Today I will make an introductory work that will allow us to work with databases. In this case we will create a little database with MySQL and I will setup a JDBC connection to use it later from a program.
I assume that you have installed Glassfish and MySQL.
Our objectives will be:
- Create the tables in MySQL server.
- Set up a JDBC connection to a MySQL server running on our local machine.
Creating tables in MySQL.
I assume you have basic knowledge about installing MySQL, accessing the database and run SQL statements against it. So, I will directly create a database and assign permissions.
Database : testdb
Username : testuser
Password : pa$$word
Setting up a JDBC connection in Glassfish.
This is one of that kind of things that can be a challenge for beginners but, at last, is really simple, easy and fast to do. Follow these steps.
- Be sure that you Glassfish server is stopped before going on.
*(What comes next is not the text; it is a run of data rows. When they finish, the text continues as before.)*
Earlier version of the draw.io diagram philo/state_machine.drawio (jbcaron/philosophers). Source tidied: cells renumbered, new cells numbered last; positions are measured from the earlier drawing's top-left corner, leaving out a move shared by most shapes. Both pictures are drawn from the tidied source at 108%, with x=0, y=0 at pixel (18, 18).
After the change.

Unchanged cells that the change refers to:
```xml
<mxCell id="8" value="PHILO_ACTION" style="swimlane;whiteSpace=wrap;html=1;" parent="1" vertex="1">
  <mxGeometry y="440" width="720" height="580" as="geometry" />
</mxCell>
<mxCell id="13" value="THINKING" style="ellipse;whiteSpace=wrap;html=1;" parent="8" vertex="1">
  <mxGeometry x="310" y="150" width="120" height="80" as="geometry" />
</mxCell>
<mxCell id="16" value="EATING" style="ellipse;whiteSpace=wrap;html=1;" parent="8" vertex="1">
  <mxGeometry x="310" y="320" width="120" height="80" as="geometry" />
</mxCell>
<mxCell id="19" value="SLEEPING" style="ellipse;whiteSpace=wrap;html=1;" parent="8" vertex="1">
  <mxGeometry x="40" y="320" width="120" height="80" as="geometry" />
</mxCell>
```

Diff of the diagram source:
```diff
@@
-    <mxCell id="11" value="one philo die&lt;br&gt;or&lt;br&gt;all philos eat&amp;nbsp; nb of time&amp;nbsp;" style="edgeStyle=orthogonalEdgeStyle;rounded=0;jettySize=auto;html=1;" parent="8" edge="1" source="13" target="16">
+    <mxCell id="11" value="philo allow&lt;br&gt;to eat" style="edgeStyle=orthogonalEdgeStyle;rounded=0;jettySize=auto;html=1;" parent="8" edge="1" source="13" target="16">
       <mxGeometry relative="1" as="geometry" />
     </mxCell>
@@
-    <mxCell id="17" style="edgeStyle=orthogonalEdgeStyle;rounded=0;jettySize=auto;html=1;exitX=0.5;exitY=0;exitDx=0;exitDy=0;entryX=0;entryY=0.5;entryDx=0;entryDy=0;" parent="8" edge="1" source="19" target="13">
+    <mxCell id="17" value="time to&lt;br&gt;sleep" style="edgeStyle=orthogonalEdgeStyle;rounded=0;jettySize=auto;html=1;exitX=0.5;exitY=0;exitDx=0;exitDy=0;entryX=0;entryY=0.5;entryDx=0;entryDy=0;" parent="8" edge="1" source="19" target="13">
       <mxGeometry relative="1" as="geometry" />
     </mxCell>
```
- Download MySQL JDBC driver from Mysql.com. You can find it here. JDBC driver is called MySQL Connector/J. At the moment I write this article current version is 5.1.25
- Unzip and extract all files from the file. Locate the jar containing the JDBC driver. Currently this file is called mysql-connector-java-5.1.25-bin.jar and is located at the root of the folder you have just unzipped.
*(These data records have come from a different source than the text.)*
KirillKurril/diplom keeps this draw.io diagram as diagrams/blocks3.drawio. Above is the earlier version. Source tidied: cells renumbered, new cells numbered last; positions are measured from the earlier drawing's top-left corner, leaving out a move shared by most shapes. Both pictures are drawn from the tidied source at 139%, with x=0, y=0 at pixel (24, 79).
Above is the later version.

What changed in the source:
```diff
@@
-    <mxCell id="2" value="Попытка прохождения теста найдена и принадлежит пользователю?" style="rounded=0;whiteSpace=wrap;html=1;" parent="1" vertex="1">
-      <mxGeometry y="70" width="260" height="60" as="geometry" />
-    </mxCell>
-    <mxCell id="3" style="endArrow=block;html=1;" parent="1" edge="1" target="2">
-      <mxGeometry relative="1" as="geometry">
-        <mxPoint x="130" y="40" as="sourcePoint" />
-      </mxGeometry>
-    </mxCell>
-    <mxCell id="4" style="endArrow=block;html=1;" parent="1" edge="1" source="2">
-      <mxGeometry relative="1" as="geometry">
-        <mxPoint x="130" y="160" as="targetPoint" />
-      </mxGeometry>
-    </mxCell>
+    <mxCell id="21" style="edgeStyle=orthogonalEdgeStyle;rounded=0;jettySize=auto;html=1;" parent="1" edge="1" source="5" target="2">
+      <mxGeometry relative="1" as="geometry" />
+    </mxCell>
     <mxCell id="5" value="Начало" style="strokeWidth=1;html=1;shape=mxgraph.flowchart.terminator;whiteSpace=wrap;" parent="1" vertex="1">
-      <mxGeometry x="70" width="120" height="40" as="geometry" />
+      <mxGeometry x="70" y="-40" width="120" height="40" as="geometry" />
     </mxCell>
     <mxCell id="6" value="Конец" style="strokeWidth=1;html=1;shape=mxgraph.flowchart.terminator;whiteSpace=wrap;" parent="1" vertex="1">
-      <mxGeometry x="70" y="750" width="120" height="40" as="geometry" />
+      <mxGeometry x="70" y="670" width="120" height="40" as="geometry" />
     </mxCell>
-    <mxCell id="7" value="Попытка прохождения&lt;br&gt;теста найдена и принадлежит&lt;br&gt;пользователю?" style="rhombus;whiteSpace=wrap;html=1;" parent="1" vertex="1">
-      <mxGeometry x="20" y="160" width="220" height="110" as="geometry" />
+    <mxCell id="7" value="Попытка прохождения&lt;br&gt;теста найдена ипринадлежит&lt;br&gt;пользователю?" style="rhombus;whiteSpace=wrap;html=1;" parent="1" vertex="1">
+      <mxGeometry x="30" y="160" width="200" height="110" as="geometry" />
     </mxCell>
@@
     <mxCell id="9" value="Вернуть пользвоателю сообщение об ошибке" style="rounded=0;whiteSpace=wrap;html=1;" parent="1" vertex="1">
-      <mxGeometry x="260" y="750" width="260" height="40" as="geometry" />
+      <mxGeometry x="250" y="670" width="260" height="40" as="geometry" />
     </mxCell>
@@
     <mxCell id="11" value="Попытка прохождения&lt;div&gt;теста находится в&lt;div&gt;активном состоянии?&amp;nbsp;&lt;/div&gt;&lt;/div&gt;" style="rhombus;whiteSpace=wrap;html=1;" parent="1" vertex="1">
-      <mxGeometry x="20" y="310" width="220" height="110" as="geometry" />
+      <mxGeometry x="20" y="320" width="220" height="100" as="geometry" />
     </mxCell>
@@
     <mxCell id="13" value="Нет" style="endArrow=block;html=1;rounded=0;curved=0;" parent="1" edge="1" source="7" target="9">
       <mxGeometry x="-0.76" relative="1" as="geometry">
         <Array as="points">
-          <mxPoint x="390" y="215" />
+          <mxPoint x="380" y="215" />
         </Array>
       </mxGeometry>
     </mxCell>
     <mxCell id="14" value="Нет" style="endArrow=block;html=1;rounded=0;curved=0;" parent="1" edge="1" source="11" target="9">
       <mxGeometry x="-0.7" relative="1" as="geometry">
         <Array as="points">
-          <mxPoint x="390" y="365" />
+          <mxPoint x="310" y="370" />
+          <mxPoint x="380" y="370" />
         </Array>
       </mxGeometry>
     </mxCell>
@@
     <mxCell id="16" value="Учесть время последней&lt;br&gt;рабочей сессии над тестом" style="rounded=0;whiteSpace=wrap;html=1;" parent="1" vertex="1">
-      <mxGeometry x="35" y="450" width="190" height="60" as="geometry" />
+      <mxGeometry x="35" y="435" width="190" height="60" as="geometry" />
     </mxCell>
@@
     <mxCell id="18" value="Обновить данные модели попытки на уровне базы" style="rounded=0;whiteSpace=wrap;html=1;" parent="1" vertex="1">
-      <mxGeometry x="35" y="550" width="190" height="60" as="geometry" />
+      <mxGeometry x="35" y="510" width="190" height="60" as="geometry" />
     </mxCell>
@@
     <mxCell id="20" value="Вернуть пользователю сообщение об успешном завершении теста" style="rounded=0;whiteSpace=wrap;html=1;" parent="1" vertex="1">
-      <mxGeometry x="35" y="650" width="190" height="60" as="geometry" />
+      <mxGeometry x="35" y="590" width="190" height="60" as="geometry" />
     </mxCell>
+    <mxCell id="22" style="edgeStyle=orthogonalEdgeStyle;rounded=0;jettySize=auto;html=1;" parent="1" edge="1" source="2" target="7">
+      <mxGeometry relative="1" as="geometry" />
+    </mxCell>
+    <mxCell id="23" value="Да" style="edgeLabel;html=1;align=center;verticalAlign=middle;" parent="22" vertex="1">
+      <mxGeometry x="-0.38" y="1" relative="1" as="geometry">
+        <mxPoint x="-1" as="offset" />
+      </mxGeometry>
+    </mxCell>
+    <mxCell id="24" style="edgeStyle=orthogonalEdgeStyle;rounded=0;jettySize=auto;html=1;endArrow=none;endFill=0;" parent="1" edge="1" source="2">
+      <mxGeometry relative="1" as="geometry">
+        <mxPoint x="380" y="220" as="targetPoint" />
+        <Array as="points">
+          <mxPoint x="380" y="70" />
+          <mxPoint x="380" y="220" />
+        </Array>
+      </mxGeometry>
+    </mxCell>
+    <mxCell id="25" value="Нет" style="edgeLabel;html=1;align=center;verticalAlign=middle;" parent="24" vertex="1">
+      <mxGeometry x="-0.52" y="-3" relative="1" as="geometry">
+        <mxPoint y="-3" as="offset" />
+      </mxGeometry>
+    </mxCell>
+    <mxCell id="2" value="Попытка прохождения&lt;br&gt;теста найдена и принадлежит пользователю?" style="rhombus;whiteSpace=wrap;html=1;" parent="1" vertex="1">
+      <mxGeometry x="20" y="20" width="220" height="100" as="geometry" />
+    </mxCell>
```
- Copy this jar file to $glassfish_install_folder\glassfish\lib
- Start Glassfish and go to the admin console, usually located at http://localhost:4848
- At left side on your console you will see a tree, and one node called Resources. Open Resources\JDBC\JDBC Connection Pools. Create a connection pool with the following properties:Pool name: Database Pool
Resource type: java.sql.Driver (you can choose any other but by now is the simplest option).
Database Driver Vendor: MySQL. Click on next. Because you choose database driver vendor MySQL you will have already specified the driver classname (com.mysql.jdbc.Driver).
Initial and Minimum Pool Size Set a zero value on this parameter. You don’t need initially 8 connections to the database in your development machine.Set the next additional properties:URL: jdbc:mysql://localhost:3306/testdb
user: testuser ( set the user you want to access this database. Notice that all connection will use the same user.)
password: pa$$word (write the password of your user. Notice that password is stored unencrypted.)
You should see your screen like similar to this.
- Enter again into the connection pool. You will see now a Ping button to test if you have done well the previous steps. You should see a message saying Ping succeeded.
- Now we will create the JDBC resource that will give access to our connection pool from our programs. Go to Resources → JDBC → JDBC Resources and create a new one, with these properties JNDI Name: My Database
Pool Name: Database Pool
And that’s all!! Simple, isn’t it ? Now you can access the tables by a JNDI lookup inside you application, or using JPA, but this will be explained in another chapter.